Search the records below for the string "height" and copy each line where it turns up.

(Collection entries)

------

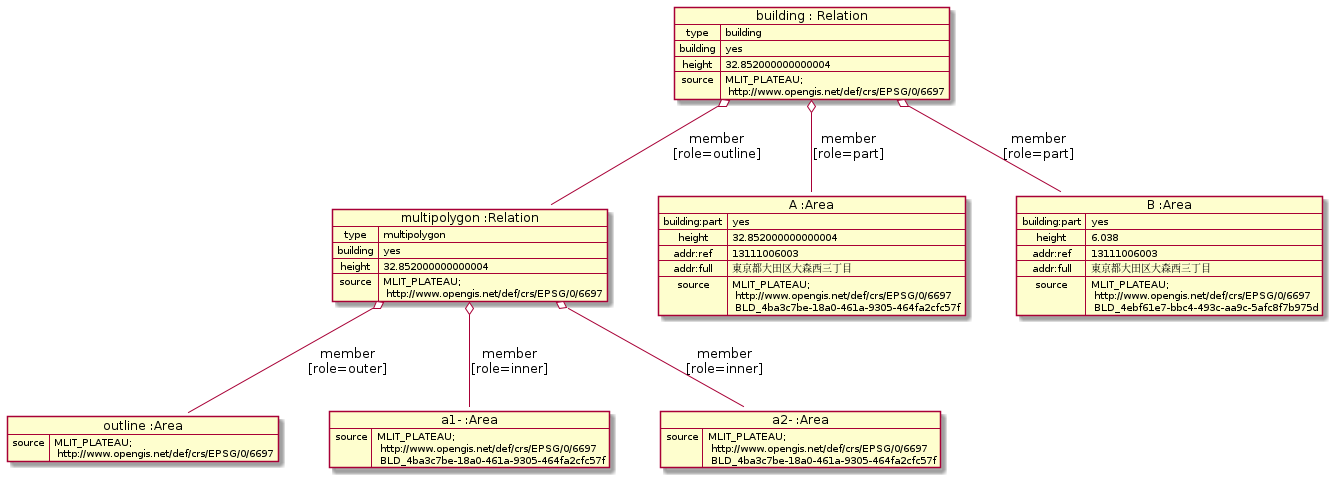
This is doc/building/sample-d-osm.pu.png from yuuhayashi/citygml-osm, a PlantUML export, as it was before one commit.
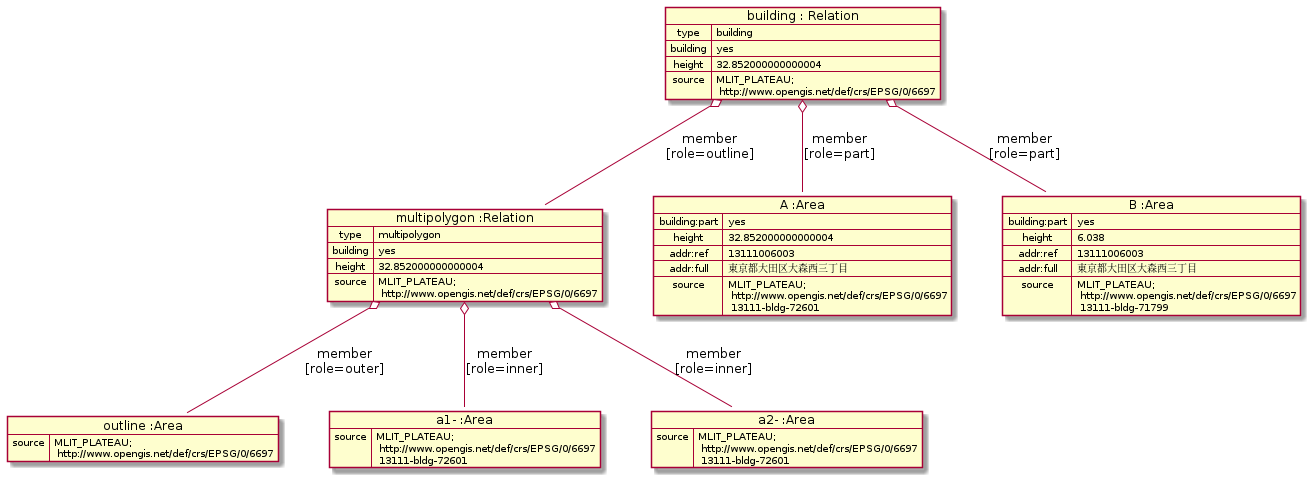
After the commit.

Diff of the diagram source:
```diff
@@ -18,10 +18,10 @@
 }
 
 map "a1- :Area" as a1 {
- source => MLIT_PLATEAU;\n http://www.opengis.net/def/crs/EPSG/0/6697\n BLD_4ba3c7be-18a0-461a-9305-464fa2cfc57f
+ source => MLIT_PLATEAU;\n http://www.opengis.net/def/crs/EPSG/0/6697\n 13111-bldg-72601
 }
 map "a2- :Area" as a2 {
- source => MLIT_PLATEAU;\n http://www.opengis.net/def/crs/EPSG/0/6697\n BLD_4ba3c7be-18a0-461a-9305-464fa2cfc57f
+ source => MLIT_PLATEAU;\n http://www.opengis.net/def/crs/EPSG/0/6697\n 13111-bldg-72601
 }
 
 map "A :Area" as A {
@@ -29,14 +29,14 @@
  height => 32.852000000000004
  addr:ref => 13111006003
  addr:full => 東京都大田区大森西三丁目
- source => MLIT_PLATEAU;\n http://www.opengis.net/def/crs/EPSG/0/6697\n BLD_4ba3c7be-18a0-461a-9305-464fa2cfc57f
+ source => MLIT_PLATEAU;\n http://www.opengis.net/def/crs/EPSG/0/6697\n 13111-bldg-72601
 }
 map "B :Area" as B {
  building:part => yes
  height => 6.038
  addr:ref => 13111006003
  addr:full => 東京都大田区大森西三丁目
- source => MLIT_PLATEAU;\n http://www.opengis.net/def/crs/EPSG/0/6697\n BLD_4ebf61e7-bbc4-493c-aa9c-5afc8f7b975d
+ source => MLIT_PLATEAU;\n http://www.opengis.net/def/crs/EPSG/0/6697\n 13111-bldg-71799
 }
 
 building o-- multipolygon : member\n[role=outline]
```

------

**Solved exercise:**
  height => 32.852000000000004
  height => 6.038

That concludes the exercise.